When Smith, an Englishman who spent his playing career with Fulham, took over the last-place Rapids from Fernando Clavijo in the middle of the 2008 season (first as an interim; then full-time as of the 2009 season), he set out to do a few simple things: to improve morale, to get players to reach their potential, to sharpen the team's organization.
"The guys were low on confidence, but there were good players in the group," said Smith on Saturday. "The first challenge was to really get the guys back on track and to get them back into that mindset of believing in themselves again."

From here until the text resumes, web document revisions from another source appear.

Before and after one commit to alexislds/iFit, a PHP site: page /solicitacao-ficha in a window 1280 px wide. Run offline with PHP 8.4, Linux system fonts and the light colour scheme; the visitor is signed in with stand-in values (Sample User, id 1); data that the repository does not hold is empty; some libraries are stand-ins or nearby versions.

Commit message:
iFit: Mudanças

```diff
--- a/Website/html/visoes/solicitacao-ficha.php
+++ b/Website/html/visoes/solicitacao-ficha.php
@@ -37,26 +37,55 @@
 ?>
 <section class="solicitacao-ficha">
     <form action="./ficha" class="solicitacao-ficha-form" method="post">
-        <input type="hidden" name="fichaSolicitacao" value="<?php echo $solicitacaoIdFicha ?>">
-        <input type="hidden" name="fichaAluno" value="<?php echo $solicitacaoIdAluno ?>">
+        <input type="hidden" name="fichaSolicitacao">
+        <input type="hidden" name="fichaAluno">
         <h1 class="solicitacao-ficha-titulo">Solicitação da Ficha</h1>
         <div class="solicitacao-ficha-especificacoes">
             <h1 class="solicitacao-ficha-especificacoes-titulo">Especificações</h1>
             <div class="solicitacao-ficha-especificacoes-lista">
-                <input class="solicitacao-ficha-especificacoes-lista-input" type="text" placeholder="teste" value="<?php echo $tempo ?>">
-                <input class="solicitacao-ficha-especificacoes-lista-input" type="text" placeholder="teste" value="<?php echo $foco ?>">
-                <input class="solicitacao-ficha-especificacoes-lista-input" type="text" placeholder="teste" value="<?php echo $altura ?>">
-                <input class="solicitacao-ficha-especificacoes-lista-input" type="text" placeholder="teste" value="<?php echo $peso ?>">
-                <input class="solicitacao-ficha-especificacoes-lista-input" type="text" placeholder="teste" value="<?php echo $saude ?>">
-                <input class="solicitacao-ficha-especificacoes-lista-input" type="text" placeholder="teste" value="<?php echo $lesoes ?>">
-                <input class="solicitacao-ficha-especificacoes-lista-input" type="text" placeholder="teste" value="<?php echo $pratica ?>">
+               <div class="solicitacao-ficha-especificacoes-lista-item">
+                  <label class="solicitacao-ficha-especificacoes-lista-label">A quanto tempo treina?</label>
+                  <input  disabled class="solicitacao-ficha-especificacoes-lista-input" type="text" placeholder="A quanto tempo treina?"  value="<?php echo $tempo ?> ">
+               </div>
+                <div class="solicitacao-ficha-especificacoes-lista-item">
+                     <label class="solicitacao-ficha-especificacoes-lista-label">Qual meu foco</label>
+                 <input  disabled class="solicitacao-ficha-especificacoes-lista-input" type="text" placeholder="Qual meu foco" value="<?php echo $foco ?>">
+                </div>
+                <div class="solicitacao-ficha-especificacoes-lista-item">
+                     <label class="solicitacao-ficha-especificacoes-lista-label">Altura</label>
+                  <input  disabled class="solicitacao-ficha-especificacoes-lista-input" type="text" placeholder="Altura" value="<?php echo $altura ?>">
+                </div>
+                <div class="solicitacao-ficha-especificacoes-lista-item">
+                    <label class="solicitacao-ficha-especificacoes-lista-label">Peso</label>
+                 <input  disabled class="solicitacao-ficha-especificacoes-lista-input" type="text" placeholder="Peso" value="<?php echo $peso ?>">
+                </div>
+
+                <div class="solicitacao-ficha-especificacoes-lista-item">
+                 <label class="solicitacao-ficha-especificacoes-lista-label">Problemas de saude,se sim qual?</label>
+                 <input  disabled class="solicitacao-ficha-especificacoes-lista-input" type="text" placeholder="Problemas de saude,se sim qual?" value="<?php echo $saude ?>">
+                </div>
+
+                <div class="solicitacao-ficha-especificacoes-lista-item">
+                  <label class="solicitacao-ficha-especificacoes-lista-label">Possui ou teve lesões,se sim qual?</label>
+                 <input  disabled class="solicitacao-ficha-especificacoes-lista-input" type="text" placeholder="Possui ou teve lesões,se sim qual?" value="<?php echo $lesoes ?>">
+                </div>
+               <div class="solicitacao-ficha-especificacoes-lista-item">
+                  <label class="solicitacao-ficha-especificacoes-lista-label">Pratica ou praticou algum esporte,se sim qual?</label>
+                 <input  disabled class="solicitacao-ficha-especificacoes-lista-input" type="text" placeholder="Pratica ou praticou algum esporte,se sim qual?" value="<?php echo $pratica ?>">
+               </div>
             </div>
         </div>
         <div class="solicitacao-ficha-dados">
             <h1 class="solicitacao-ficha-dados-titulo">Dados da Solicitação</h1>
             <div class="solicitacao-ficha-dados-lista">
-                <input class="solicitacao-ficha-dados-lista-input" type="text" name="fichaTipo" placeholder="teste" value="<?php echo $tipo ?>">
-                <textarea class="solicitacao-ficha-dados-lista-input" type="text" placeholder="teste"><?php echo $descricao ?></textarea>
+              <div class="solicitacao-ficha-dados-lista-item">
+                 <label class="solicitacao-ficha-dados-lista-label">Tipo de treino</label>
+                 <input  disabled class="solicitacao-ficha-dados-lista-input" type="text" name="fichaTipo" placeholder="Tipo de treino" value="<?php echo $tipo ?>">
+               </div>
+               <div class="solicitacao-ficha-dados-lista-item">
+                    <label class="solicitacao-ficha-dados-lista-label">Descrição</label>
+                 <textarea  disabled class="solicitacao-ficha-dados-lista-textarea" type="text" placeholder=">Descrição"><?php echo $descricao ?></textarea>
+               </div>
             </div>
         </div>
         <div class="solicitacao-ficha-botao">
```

The charming former midfield bruiser succeeded, integrating himself and his staff into the group, like a true players' manager. "He's got everybody on the same page and everybody confident," said striker Conor Casey, who joined the club in 2007. "That goes a long way."
With morale at a high, Smith set about helping his players improve at their respective positions, suggesting that they train individually and outside of team training hours. The players bought into this culture change, most notably exemplified by the rise of home-grown draftees such as striker Omar Cummings and wing back Kosuke Kimura, who scored the winner Saturday night.
"He brought his own philosophy and he has a good way of articulating his philosophy in a way that makes sense to the players," said club captain Pablo Mastroeni. "Everyone believes in his way of thinking."
Smith doled out very specific task lists in his classic English basic 4-4-2, forgoing the complicated instructions most modern coaches insist on.
"He's really specific in what he wants from each individual player," said Mastroeni, who has been on the Rapids since 2002. "Going into every game, every player knows what's expected of him. He has an individual philosophy for each player in each position and then he has a collective team philosophy."
That was especially evident last night, when every player focused on a simple task: Casey was the target man; Cummings played off the last defender's shoulder; midfielder Brian Mullan was largely responsible for sending through balls; Mastroeni and Jeff Larentowicz held the midfield and distributed short passes. This allowed the speedy Rapids to play circles around the Earthquakes and create far more chances with their quick, crisp ball movement than the one goal suggests.
It all boiled down to simple things that have become increasingly rare as soccer has become more sophisticated. That the beautiful game is also the simplest of games is often lost on managers, who are keen on outwitting the competition with crafty formations.
"This group works hard, every day they train hard," said Smith. "They condition themselves mentally and physically every day of the week, and when they come out and play, they've got a good understanding of what's expected of them and they've got a great physical capability of achieving that as well. That's it. Football's a simple game."
"You can blind yourself with science," said Smith's right-hand man, Steve Guppy, "but it really is quite a simple game. If you stick to your task and do your job, you can turn out some nice soccer."
Smith has a saying scribbled on a blackboard in his office: "Live simply, do more, expect less."
Regardless of who they play in next Sunday's MLS Cup final, expecting less might be difficult for this Rapids team. It's that simple.
Leander Schaerlaeckens is a soccer writer for ESPN.com. He can be reached at firstname.lastname@example.org.